Blanchard’s creepy-but-familiar world is brought into physical being with a well-designed set by Adam Zopfi-Hulse. Cleverly, it’s constructed on one giant Lazy Susan, allowing efficient set changes while providing for great detail in each. And it’s the details that give the visual creep factor: the haunting (and haunted) portrait, the holes in the walls, the peeling wallpaper, the immoderate crosses.
A prolific playwright, who premieres regularly at Annex, Blanchard uses horror-type premises as a hook to explore the human condition and its stickiest of facets — family, religion, greed, abandonment — through outlandish characters. Somehow, always, with a laugh.
The quirky characters are given life in a star cast, many of them Annex veterans. Madison Jade Jones and Pilar O’Connell team up well as the disparate twins; Jones’s doe-eyed Lotte provides good balance for O’Connell’s hard-scrabble Bettina, who’s picking her teeth with a knife when we meet them both. Their surrounding characters are all capably over-the-top; among them: Sasha Bailey as a campy villain; Mike Gilson as a spirit-moved revivalist tambourine star; James Weidman as a more sinister zealot; and Chad Ro as a sequined competitive tap dancer willing to fight dirty. Zenaida Rose Smith’s meddling detective was the most understated character of the bunch, but even she got to ham it up later on, as a terrifyingly ecstatic head. And Val Brunetto’s characters were terrifyingly ecstatic pretty much the whole show.
Directing Blanchard is no slam-dunk. It requires a deft understanding of her off-beat humor to allow the unorthodox, non-punchline comedy to land — and restraint, to prevent over-the-top from becoming a train wreck. The characters — and their lines by extension — are funny because they’re unexpected. But they really take off because director Catherine Blake Smith (Artistic Director of Annex) clearly gets them.
Quite often, watching theatre in Seattle is like watching a live show in a private box, where only crinkling candy wrappers and coughing fits permeate its invisible walls. It’s a city of polite laughs and quiet onlooking, save for the ubiquitous standing ovation that no one’s enthusiastic about.

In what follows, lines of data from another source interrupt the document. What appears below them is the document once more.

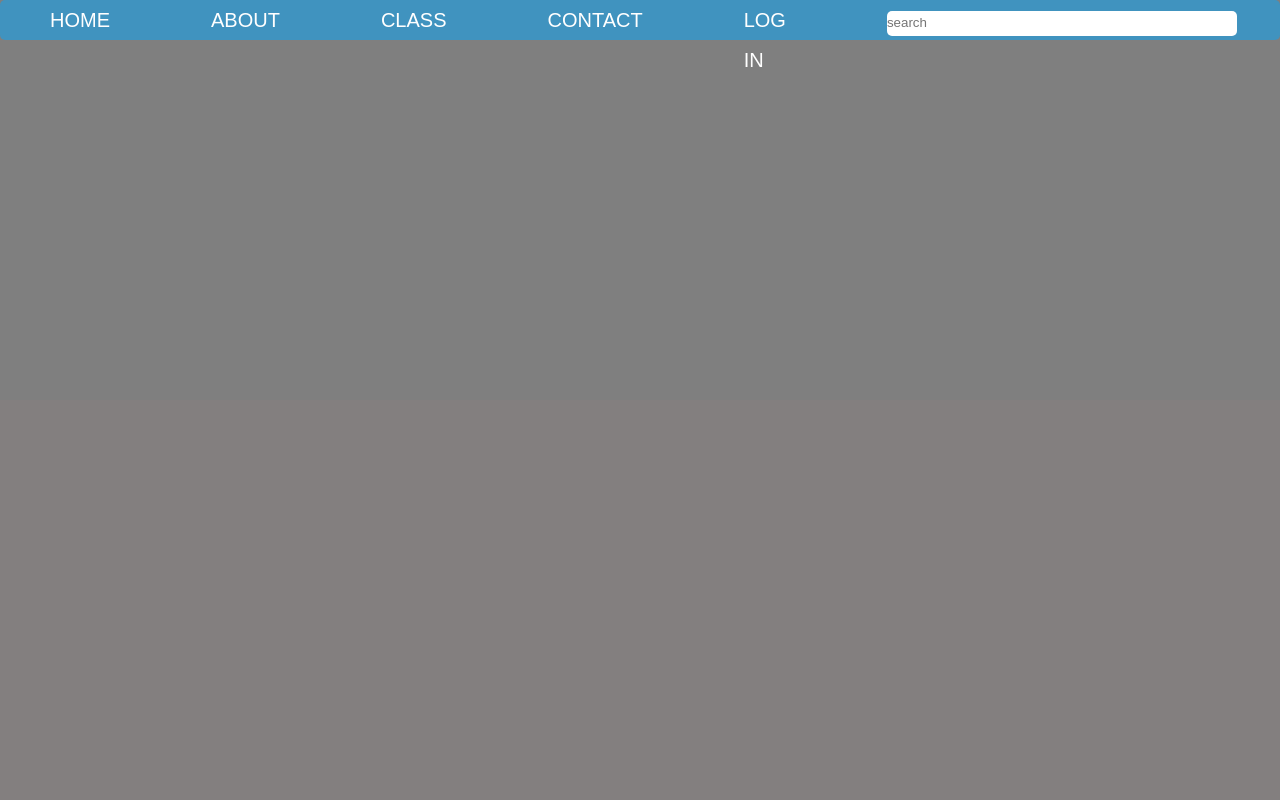
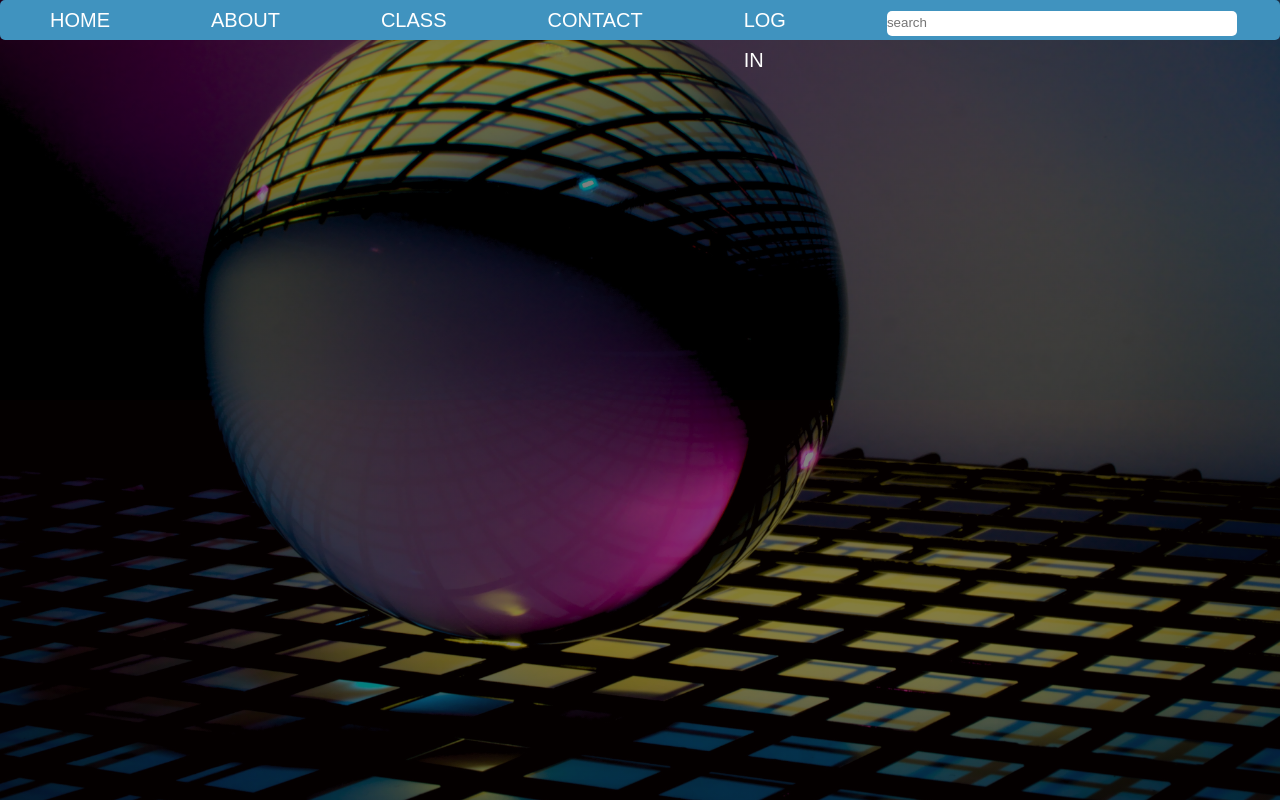
Before and after one commit to nou-man/kali_clone, a plain HTML site: page index.html in a window 1280 px wide. Drawn offline with Linux system fonts and the light colour scheme; the site is published under a folder, as on GitHub Pages, so addresses that start at the root find nothing.

Commit message:
Update style.css

```diff
--- a/style.css
+++ b/style.css
@@ -5,7 +5,7 @@
 
 body{
         /* background-image: url(back.jpg); */
-        background: linear-gradient(to top, rgba(8, 0, 0, 0.5)50%,rgba(0,0,0,0.5)50%), url(/back.jpg);
+        background: linear-gradient(to top, rgba(8, 0, 0, 0.5)50%,rgba(0,0,0,0.5)50%), url(back.jpg);
         background-position:center;
         background-repeat: no-repeat;
         background-attachment: fixed;
```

Blanchard’s plays will have none of that. The Neverborn’s opening-night audience, collectively, roared at the best deliveries, laughed through most of the rest, and groaned at the disgusting and disturbing. (I won’t give away anything, but one of the characters likely could benefit from seeing a medical doctor above a dogmatic one.) And while it’s unlikely most audiences will be as engaged and raucous as the sold-out, opening-night one — this show deserved all the laughs and groans it got.
For Smith, directing The Neverborn is a triumphant end to her seven years in various capacities at Annex; she’s announced she will step down as Artistic Director this fall. The theatre hasn’t announced its new artistic leadership plans yet, but one hopes they’ll be just as driven by bold new works as Annex has been over the years.
Being among artistic community feels right and necessary in our country’s current landscape — and Blanchard’s style of dark worlds mixed with absurdist humor is a unique escape. As Smith puts it in the program’s director’s note:
Creating art in the darkness brings us closer to the light. So I welcome you to fall into the darkness of The Neverborn and find the light with us. The absurdity of the current state of global affairs doesn’t have to always bring us down. Sometimes, we’re allowed to sit in community for a couple of hours, sip on a cheap drink, and just laugh.
Bring your humor. Bring your friends. Bring a couple of $2 PBRs from the bar.
Oh, and wear shorts — because while we’re all happy Annex has added A/C to its usual summer oven, you’re still going to want one of their fold-up fans from the lobby.
The Neverborn runs through 8/31 at Annex Theatre on Capitol Hill. Tickets $10-$40 (sliding scale available to all), available here. For showtimes, visit Calendar page. Accessibility notes: restrooms are gender-neutral and single-stall; theatre is located up significant stairs, and neither venue nor restrooms are wheelchair accessible.
Chase D. Anderson is Editor & Producer of NWTheatre.org.